Valuation, though, is not what pops bubbles. Supply does. The dot-com bubble, like all bubbles, was driven by the fact that there were relatively few publicly traded internet stocks in the mid-1990s, just as investors were getting excited about them. So prices of the stocks that were public soared. Companies not actually in the internet business added “.com” to their names, or announced a web strategy, and those stocks rose as well. But from 1997 to 2000, there were $44 billion in initial public offerings of new dot-com stocks. Eventually the supply of dot-com companies became large and dubious enough that the bubble burst and the hot air holding up all the stocks rushed out.
The same will happen with bitcoin. The question is when. The combined market value of all digital currencies is just $300 billion. As my colleague David Fickling pointed out, that relatively tiny market cap of bitcoin compared with other asset classes means that a small amount of money coming out of say US stocks, which have a market cap of more than $20 trillion, could send the price of bitcoin soaring. Just a 5 percentage point shift away from gold and into bitcoin could drive the price of the digital currency up another by another 33%. But it’s not clear that the people who want the protection of owning gold would be comfortable with bitcoin instead. The percentage of stock investors interested or able to invest their 401(k) is bitcoin is likely small as well, though surely, as in all bubbles, growing.

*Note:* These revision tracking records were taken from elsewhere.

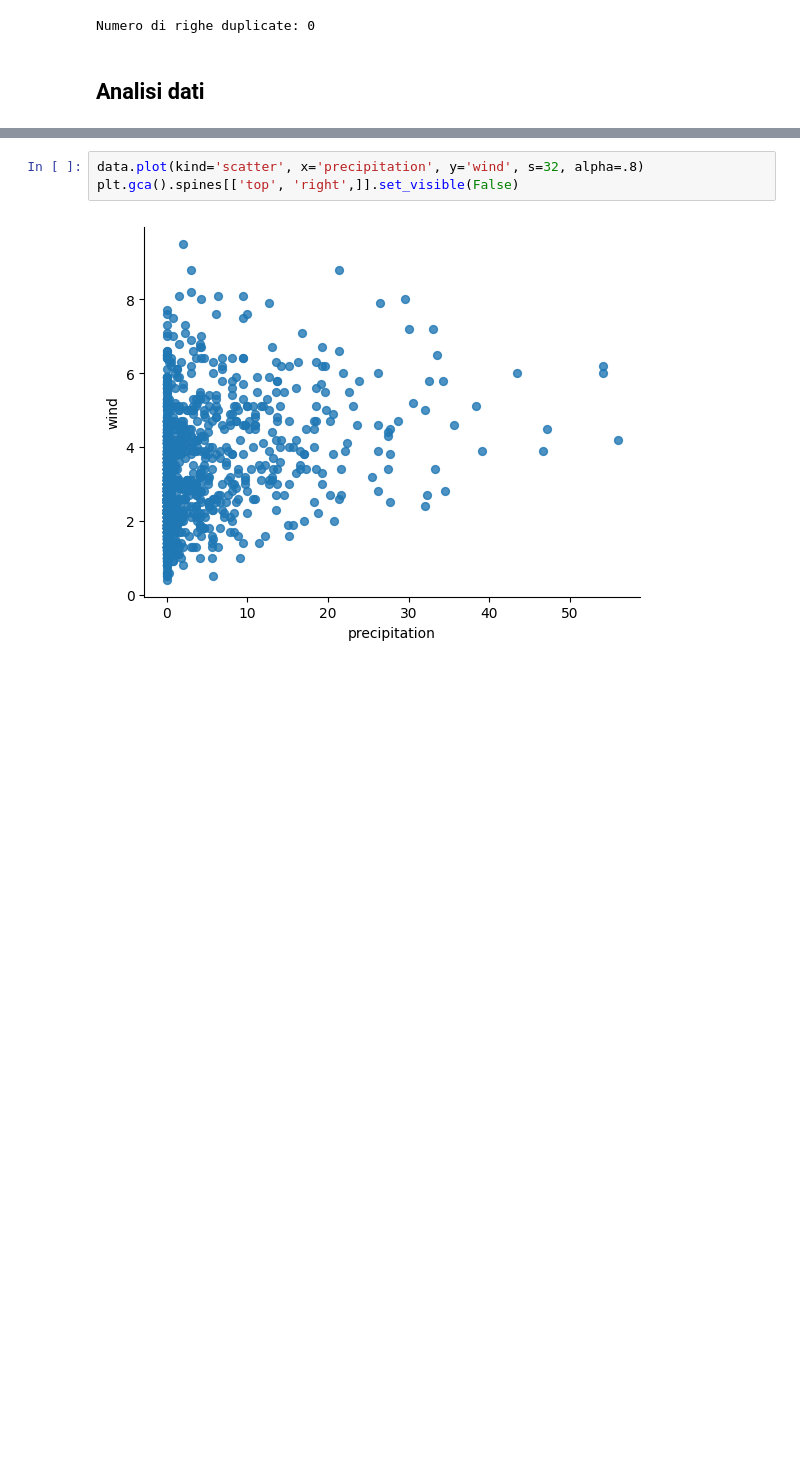
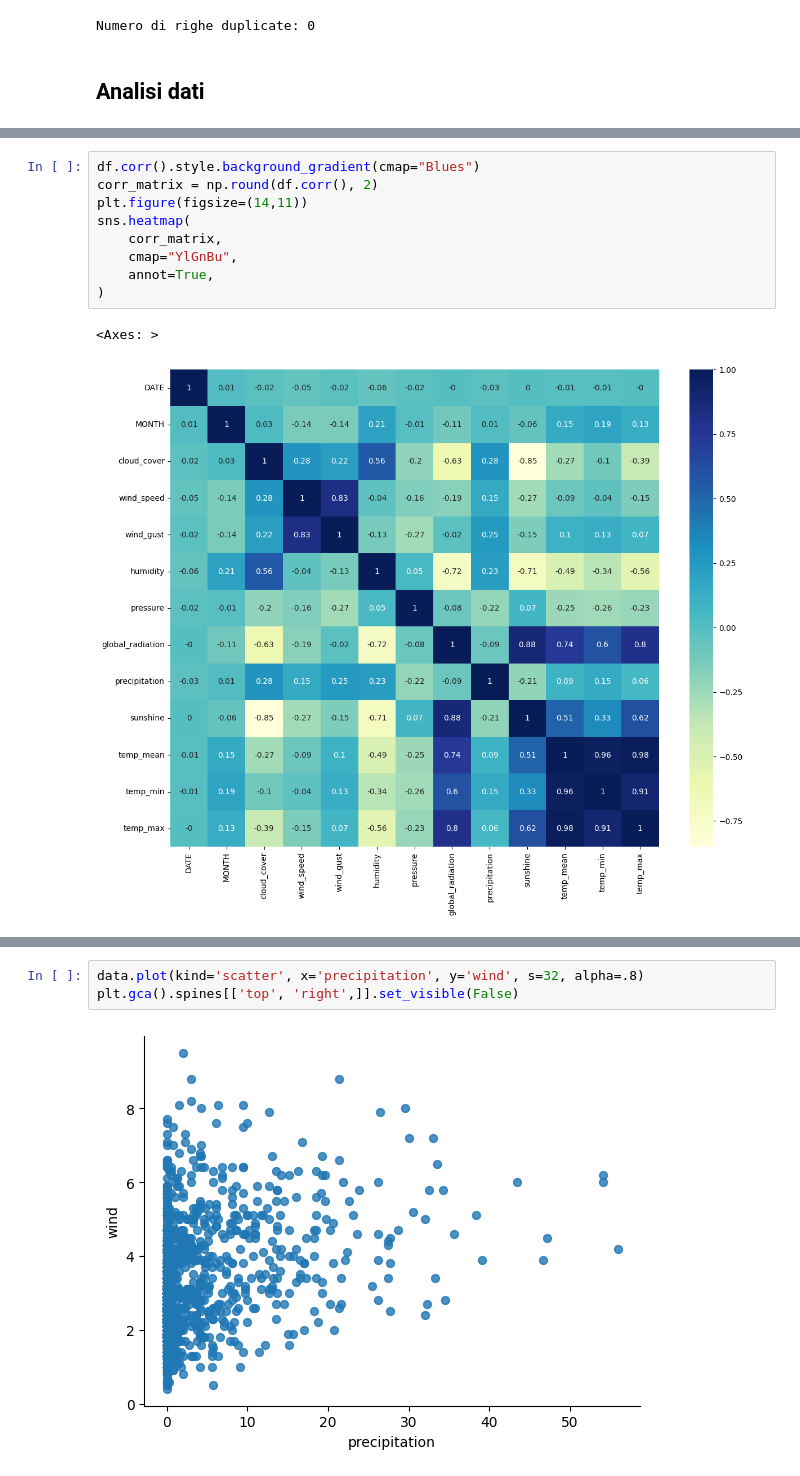
Before and after one commit to Nenne2000/MLDA_Project, a Jupyter notebook: MLDA.ipynb, the cells around one changed output, grey strips where cells are left out. Saved outputs shown, nothing was run; the diff lists cells and outputs as text; blank space fills up the shorter version.

```diff
--- a/MLDA.ipynb
+++ b/MLDA.ipynb
@@ -69,3 +99,15 @@ data.describe().style.background_gradient()
+# %%
+df.corr().style.background_gradient(cmap="Blues")
+corr_matrix = np.round(df.corr(), 2)
+plt.figure(figsize=(14,11))
+sns.heatmap(
+    corr_matrix,
+    cmap="YlGnBu",
+    annot=True,
+)
+# %% [output]
+<Axes: >
+[figure, added]
 # %%
 fig, axs = plt.subplots(2,2, figsize=(15,7))
 axs = axs.flatten()
```
Also changed, not shown: parts of 13 cells of this notebook.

Scarcity is what bitcoin believers think they have going for them. The supply of bitcoins is supposed to max out at just 21 million, though in reality it’s likely to effectively grow much larger than that. But while the supply of bitcoins may be fixed, the supply of ways to invest in them and other cyrptocurrencies is certainly not. Earlier this year, a fork in the bitcoin blockchain, similar to what happens in a stock split, created bitcoin cash, which now has a market value of nearly $28 billion. Bitcoin gold, another fork created spinoff, has a market cap of about $6 billion. That’s not quite the $44 billion in dot-com IPOs, but it’s getting close.
On top of that, ethereum, a bitcoin rival, has a market cap of $46 billion. Not to mention the hundreds of digital currency coins that have been launched this year. Coinmarketcap.com now lists 1,322 cryptocurrencies or offshoots on its website. There are also a number of companies that are looking to develop products based on blockchain, bitcoin’s underlying technology. They will certainly like to sell stock to eager investors as well.
But the big surge of bitcoin investment possibilities is coming soon. Last month, the CME Group said it would begin trading futures contracts based on bitcoins as early as mid-December. And once the bitcoin futures are trading, bitcoin ETFs will not be far behind. All of those investment options do serve to mainstream bitcoins as both an invest option and as a currency. That is in part what bitcoin speculators are betting on right now. But as the river of ways to invest in cryptocurrencies widens, the flood that has lifted the price of the bitcoin will surely recede, and, as always, much faster than people expect. Bloomberg Gadfly